Rob Johnston: I would want Christians to know that the spiritual value of the arts is not limited to Scripture and the church. While God’s full revelation to humankind has come through Jesus, God also speaks more widely through the Spirit. This can come in our dreams (like Abimelech) or when out in nature (like Elijah). It can be wordless speech (Ps 19) or simply the sense that there is something more (Acts 17). This can also come through the arts (like the poetry of Proverbs 30 or 31). While we in the church often dismiss such experiences through art as, at best, “a faint spiritual echo,” many of our non-church friends find themselves filled with awe by “God’s wider presence.” By dismissing these awe-filled experiences, we close off the opportunity for us also to grow spiritually, as well as to share in meaningful dialogue with others.

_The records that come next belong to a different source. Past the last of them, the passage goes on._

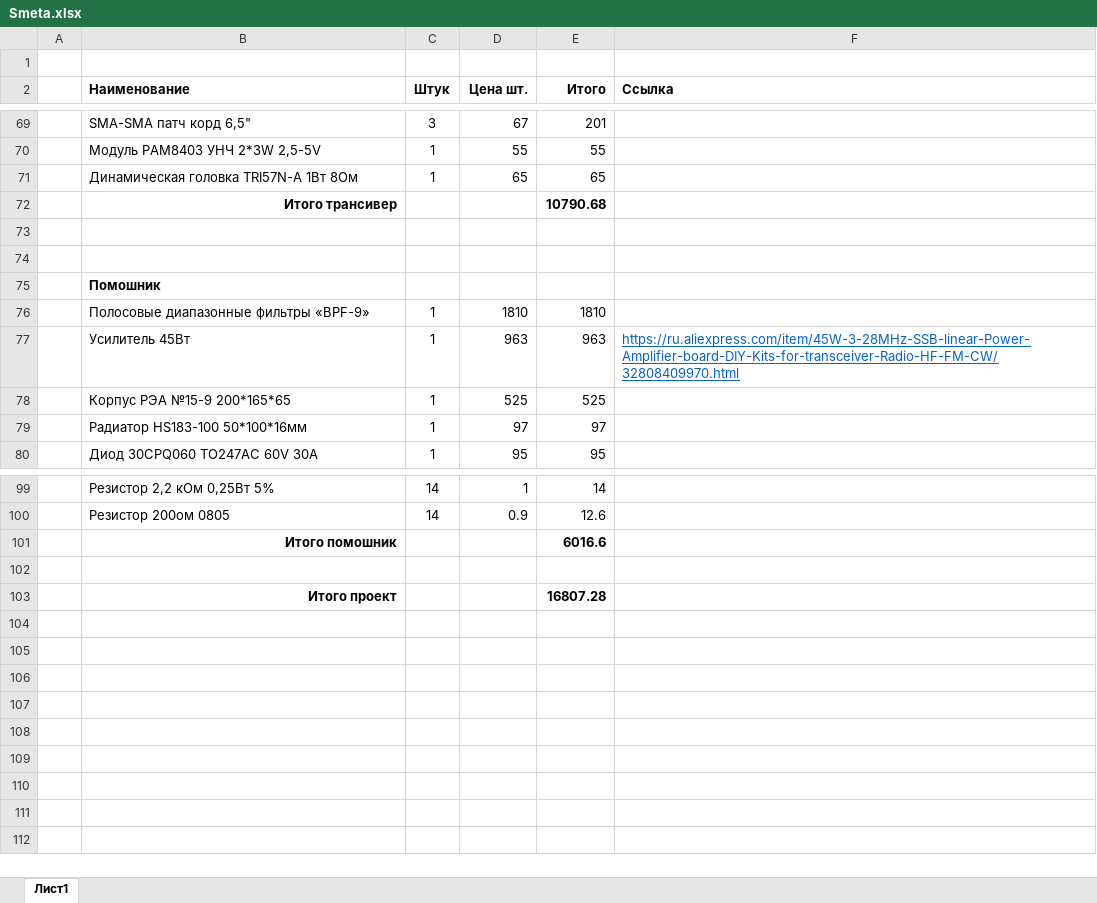
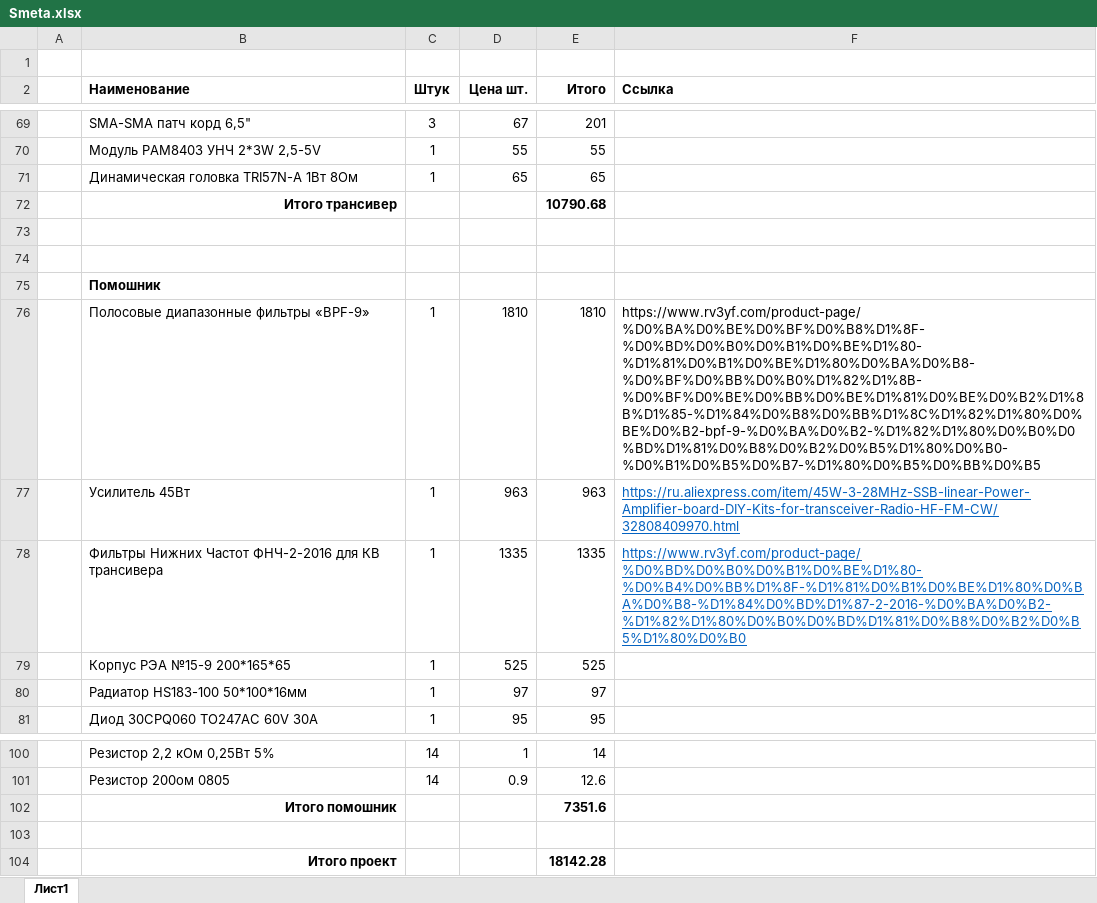
Before and after one commit to Airtau-DSP/UA3REO-DDC-Transceiver, an Excel workbook: Scheme/Smeta.xlsx, sheet Лист1, drawn as a sheet; only a part is shown, gaps mark what is left out; values as stored, in another font and other column widths than the file's, no borders; addresses are those after the commit; the diff names each change by its address in the sheet, - before the commit and + after, or states it on an @@ line.

```diff
--- a/Scheme/Smeta.xlsx (sheet Лист1)
+++ b/Scheme/Smeta.xlsx (sheet Лист1)
-F76 (Ссылка): (empty)
+F76 (Ссылка): https://www.rv3yf.com/product-page/%D0%BA%D0%BE%D0%BF%D0%B8%D1%8F-%D0%BD%D0%B0%D0%B1%D0%BE%D1%80-%D1%81%D0%B1%D0%BE%D1%80%D0%BA%D0%B8-%D0%BF%D0%BB%D0%B0%D1%82%D1%8B-%D0%BF%D0%BE%D0%BB%D0%BE%D1%81%D0%BE%D0%B2%D1%8B%D1%85-%D1%84%D0%B8%D0%BB%D1%8C%D1%82%D1%80%D0%BE%D0%B2-bpf-9-%D0%BA%D0%B2-%D1%82%D1%80%D0%B0%D0%BD%D1%81%D0%B8%D0%B2%D0%B5%D1%80%D0%B0-%D0%B1%D0%B5%D0%B7-%D1%80%D0%B5%D0%BB%D0%B5
+row 78:  | Фильтры Нижних Частот ФНЧ-2-2016 для КВ трансивера | 1 | 1335 | 1335 | https://www.rv3yf.com/product-page/%D0%BD%D0%B0%D0%B1%D0%BE%D1%80-%D0%B4%D0%BB%D1%8F-%D1%81%D0%B1%D0%BE%D1%80%D0%BA%D0%B8-%D1%84%D0%BD%D1%87-2-2016-%D0%BA%D0%B2-%D1%82%D1%80%D0%B0%D0%BD%D1%81%D0%B8%D0%B2%D0%B5%D1%80%D0%B0
-E102 (Итого): 6016.6
+E102 (Итого): 7351.6
-E104 (Итого): 16807.28
+E104 (Итого): 18142.28
```
Also changed, not shown: formulas that keep their value, 15 other files.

Caitlyn Ference-Saunders: Every church is already engaging in a discussion about these practices, whether they know it or not. We live in a world of articulation—language, symbol, song, movement, material. Articulation is at the heart of all of these ideas. I’d simply want to ask folks: How do you define each of these ideas? How do you see these elements defining the experience of your community? Do these definitions and practices keep people out of the community or welcome them in? Do you want that to change?

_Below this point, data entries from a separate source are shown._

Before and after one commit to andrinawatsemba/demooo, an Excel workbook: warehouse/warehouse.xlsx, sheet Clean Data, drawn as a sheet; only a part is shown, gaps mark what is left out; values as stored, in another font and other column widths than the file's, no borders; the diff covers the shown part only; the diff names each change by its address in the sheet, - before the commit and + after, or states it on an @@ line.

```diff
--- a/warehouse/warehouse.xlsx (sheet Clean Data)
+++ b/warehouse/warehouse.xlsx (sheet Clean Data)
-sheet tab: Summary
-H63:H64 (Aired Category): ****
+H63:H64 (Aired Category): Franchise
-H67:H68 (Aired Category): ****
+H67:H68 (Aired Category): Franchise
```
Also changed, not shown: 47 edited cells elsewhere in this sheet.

Eugene Suen: A lot of people might think that the church only values works of art, or forms of worship, that are explicitly redemptive, hopeful, or “positive,” but I find that thoughtful Christians tend to have a much more nuanced view on what makes for spiritually rigorous worship and arts.

Shannon Sigler: Worship in Spirit and in truth should involve the full, active, and conscious participation of humans, and we must use all of our senses to glorify God in this way. As we worship, our entire selves are sanctified—mind, body, and spirit. Artists are natural models of embodied worship, and we—the church—should learn from them.

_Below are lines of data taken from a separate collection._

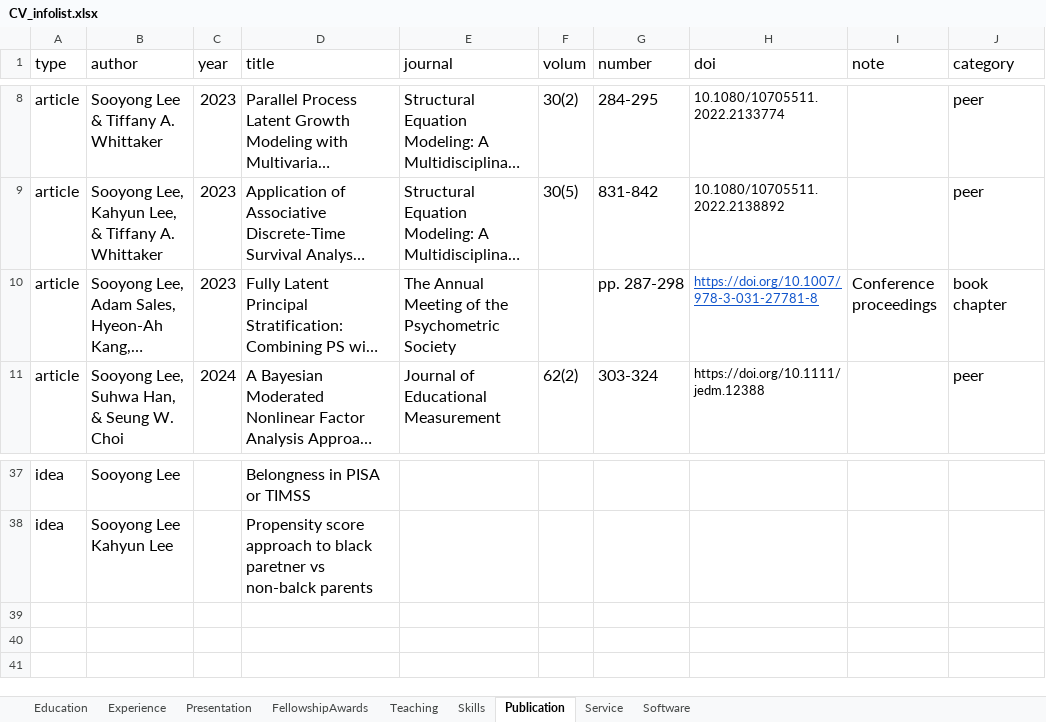
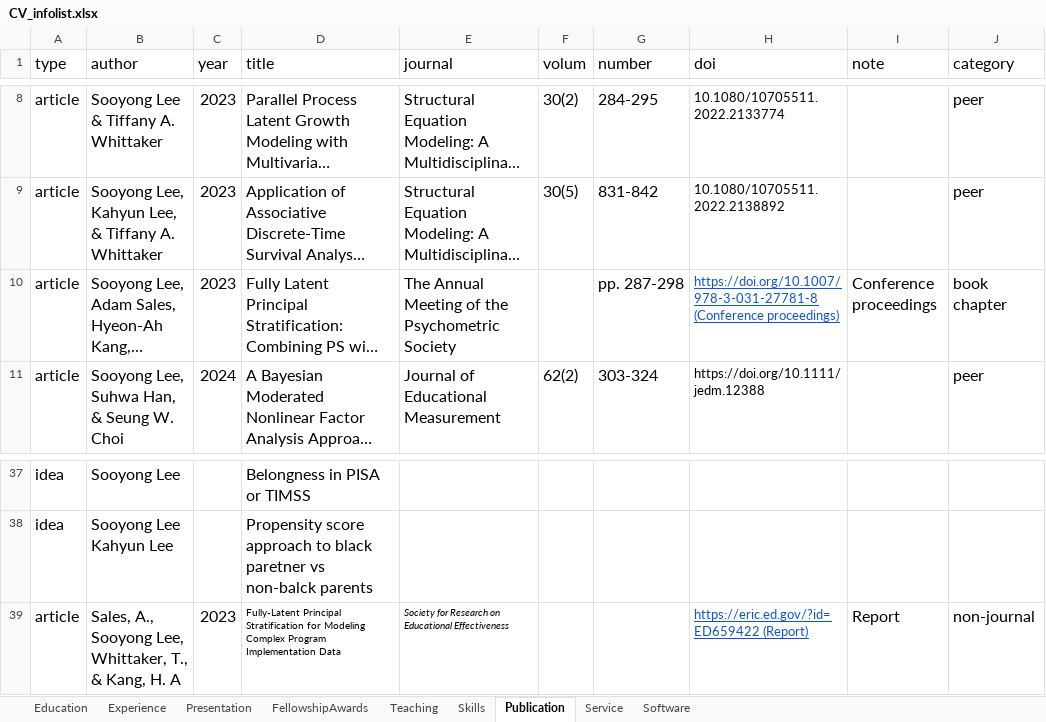
Before and after one commit to sooyongl/sylcv, an Excel workbook: data/CV_infolist.xlsx, sheet Publication, drawn as a sheet; only a part is shown, gaps mark what is left out; long unchanged cells end in …; values as stored, in another font and other column widths than the file's, no borders; the diff names each change by its address in the sheet, - before the commit and + after, or states it on an @@ line.

Commit message:
Update CV_infolist.xlsx

```diff
--- a/data/CV_infolist.xlsx (sheet Publication)
+++ b/data/CV_infolist.xlsx (sheet Publication)
-H10 (doi): https://doi.org/10.1007/978-3-031-27781-8
+H10 (doi): https://doi.org/10.1007/978-3-031-27781-8 (Conference proceedings)
+row 39: article | Sales, A., Sooyong Lee, Whittaker, T., & Kang, H. A | 2023 | Fully-Latent Principal Stratification for Modeling Complex Program Implementation Data | Society for Research on Educational Effectiveness |  |  | https://eric.ed.gov/?id=ED659422 (Report) | Report | non-journal
```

Ed Willmington: When it comes to corporate worship, studies show that most people do not understand their role in the gathering. I would desire that people understand that their role is to come as “actors” in worship, not passive receivers. And further, in their action, to offer and accept the many gifts of that community, which will include a diverse set of expressions, not only what they may personally like—the whole community offering the entirety of their corporate gifts upward to God.

Dea Jenkins: It can be challenging to conceptualize how the arts actually inform one’s understanding of worship and theology. I believe that many within the church find the arts intriguing, but I also recognize how difficult it is for people to imagine how the arts can inform communal rhythms and practices. What’s needed here are both a willingness for local churches to learn and a willingness for artists of faith to teach. This denotes a need for trust in the expansive forms of how God reveals God’s self.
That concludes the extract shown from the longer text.